For true depression however one has to visit the “informal tent settlements” (ITS). The Lebanese government has not allowed refugee camps to be set up on its territory—though I was told this was about to change—so people have simply erected tin shacks and even material huts with wooden posts, and they have congregated together. Visiting one such place, Zahrani, was to see poor old humanity at its lowest: a river of excrement (quite literally) ran alongside the camp, the smell was atrocious, there was rubbish thrown in this river, there were sheep tethered to trees (presumably for milk), washing lines made of trees and bits of broken wood, and utterly destitute people living in conditions most people in Europe or America wouldn’t house animals in. There was no shelter against the weather, hot or cold, dry or wet, and no comfort or privacy to be had. There were not even any children playing around as there so often is even in the grimmest of circumstances; the life just seemed to have drained out of the place.

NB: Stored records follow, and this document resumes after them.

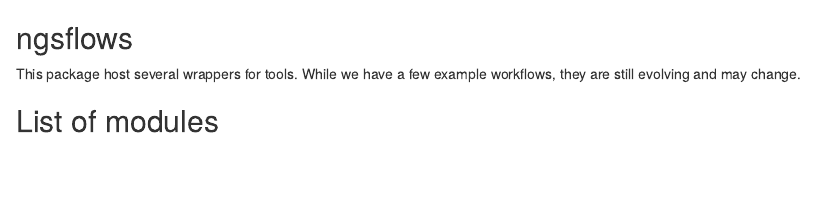
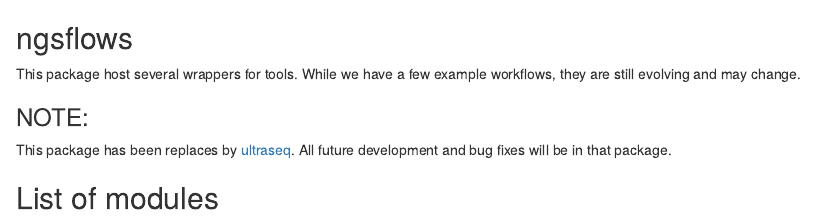
Before and after one commit to flow-r/ngsflows, an R Markdown document (README.rmd): the page in a window 1100 px wide, from its top. Rendered offline with R 4.5, knitr and Pandoc, with nearby package versions.

Commit message:
Update README.rmd

```diff
--- a/README.rmd
+++ b/README.rmd
@@ -4,6 +4,8 @@ ngsflows
 
 This package host several wrappers for tools. While we have a few example workflows, they are still evolving and may change.
 
+### NOTE:
+This package has been replaces by [ultraseq](https://github.com/flow-r/ultraseq/ultraseq). All future development and bug fixes will be in that package.
 
 
 ## List of modules
```
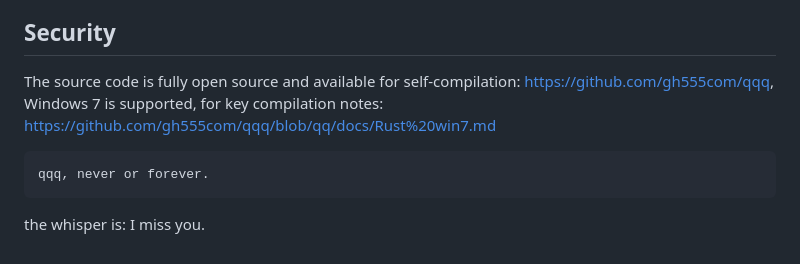
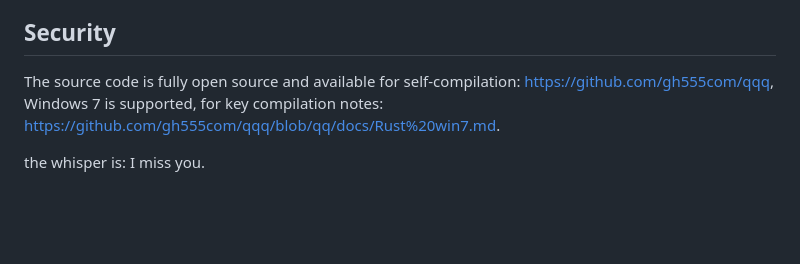
Before and after one commit to gh555com/qqq, a Markdown page: README.md, the part around the change. Rendered like a GitHub page; blank space fills up the shorter version.

Commit message:
2026-04-04 20:58:25

```diff
--- a/README.md
+++ b/README.md
@@ -262,11 +262,9 @@ Built on a highly efficient Rust-based underlying architecture with extreme perf
 
 
  ## Security
-The source code is fully open source and available for self-compilation: https://github.com/gh555com/qqq, Windows 7 is supported, for key compilation notes: https://github.com/gh555com/qqq/blob/qq/docs/Rust%20win7.md
+The source code is fully open source and available for self-compilation: https://github.com/gh555com/qqq, Windows 7 is supported, for key compilation notes: https://github.com/gh555com/qqq/blob/qq/docs/Rust%20win7.md.
 
 
 
 
-    qqq, never or forever.
-
   the whisper is: I miss you.
```
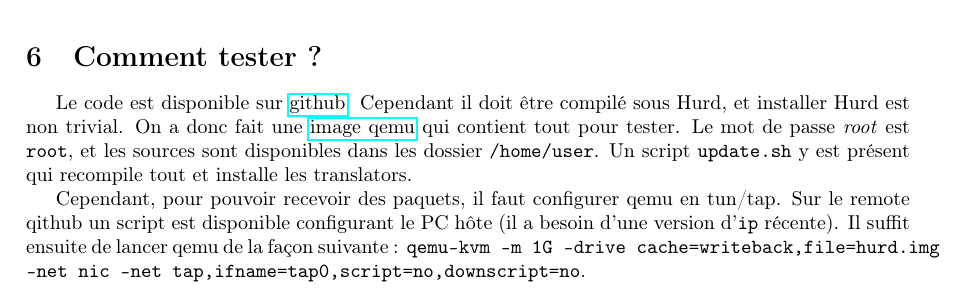
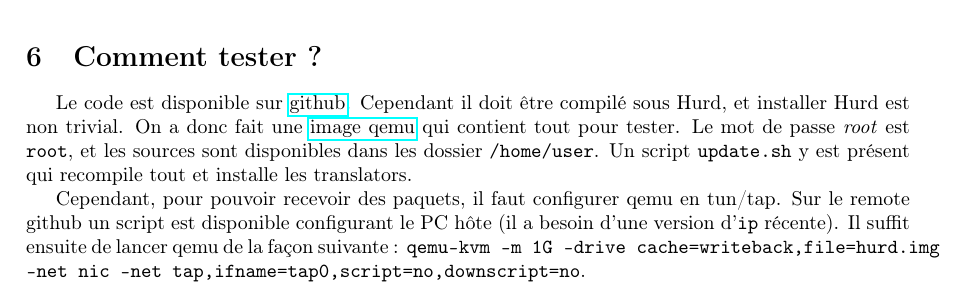
Before and after one commit to dwarfmaster/ENS_sysres, a LaTeX document (cr/dm.tex): part of page 3 of 3, cut so that both start at the same text. Compiled offline with pdfLaTeX.

Commit message:
Fix typo

```diff
--- a/cr/dm.tex
+++ b/cr/dm.tex
@@ -178,7 +178,7 @@ qemu} qui contient tout pour tester. Le mot de passe \emph{root} est
 tout et installe les translators.
 
 Cependant, pour pouvoir recevoir des paquets, il faut configurer qemu en tun/tap.
-Sur le remote qithub un script est disponible configurant le PC hôte (il a besoin
+Sur le remote github un script est disponible configurant le PC hôte (il a besoin
 d'une version d'\texttt{ip} récente). Il suffit ensuite de lancer qemu de la façon
 suivante : \texttt{qemu-kvm -m 1G -drive cache=writeback,file=hurd.img -net nic
 -net tap,ifname=tap0,script=no,downscript=no}.
```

There were ninety families in this ITS. I met a little boy, Ahmad, who was four-years-old and had been born with a defect that meant he did not feel pain. You can see in the picture below the damage to one of his ears (and the absence of the other): He did that to himself. I enquired about mental disorders but apparently he has none: it is just that he couldn’t feel what he was doing and toddlers will be inquisitive. Believe it or not this is Ahmad looking well: until a few weeks ago he was also underweight. His condition is so severe that he’s been receiving some individualised treatment. This will not save him from needing his hand and forearm amputated though; whatever damage was done is permanent. I was told that there is quite a prevalence of congenital defects among Syrian children, and that this is caused by the population marrying too closely within the same family.

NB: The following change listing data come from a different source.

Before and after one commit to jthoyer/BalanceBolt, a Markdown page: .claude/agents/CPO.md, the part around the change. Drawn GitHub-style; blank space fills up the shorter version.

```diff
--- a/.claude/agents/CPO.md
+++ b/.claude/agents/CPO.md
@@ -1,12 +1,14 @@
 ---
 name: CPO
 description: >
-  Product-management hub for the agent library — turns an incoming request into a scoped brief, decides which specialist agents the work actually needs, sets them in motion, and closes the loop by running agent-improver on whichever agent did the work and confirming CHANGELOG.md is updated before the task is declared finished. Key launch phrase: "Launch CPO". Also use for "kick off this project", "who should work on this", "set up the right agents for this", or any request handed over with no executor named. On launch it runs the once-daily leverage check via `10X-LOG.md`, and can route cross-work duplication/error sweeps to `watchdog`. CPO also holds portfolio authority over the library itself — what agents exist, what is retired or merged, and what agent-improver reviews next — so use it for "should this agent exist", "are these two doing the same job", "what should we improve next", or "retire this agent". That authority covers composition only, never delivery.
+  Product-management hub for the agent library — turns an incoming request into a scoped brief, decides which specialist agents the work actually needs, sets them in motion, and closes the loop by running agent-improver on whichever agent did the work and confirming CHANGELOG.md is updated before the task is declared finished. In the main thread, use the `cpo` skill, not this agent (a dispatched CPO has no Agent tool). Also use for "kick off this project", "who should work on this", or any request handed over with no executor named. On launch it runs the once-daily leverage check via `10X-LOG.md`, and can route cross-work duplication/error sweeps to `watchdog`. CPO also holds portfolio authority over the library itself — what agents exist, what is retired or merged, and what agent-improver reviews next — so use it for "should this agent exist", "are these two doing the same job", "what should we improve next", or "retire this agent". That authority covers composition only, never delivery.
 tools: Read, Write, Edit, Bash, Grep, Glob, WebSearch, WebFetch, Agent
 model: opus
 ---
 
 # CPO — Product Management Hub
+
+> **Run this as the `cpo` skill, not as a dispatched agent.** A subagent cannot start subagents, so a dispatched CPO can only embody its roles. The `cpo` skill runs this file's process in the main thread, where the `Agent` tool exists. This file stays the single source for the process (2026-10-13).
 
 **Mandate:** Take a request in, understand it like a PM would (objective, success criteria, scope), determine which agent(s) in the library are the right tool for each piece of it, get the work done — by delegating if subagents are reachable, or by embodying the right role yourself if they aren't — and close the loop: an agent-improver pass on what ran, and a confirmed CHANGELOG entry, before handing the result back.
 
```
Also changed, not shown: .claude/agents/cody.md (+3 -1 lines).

The obvious conclusion is that the Syrian war should be stopped as quickly as possible to allow the Syrians to return to their homes. While this war drags on these tent settlements begin to look more and more permanent, the supply of international aid continues to trickle away, and Lebanon is at bursting-point with troubles of its own. Quite so. Ending the war means destroying the dictatorship as quickly as possible: it is the fons et origo of the woes in Syria and its presence radicalises the rebellion. Only then can Syria begin again. This protracted conflict, where we help the rebels enough to keep them in the fight and not enough to win, is second only to a regime victory in the worst outcome for Syria, and for these desperate people forced from their own country.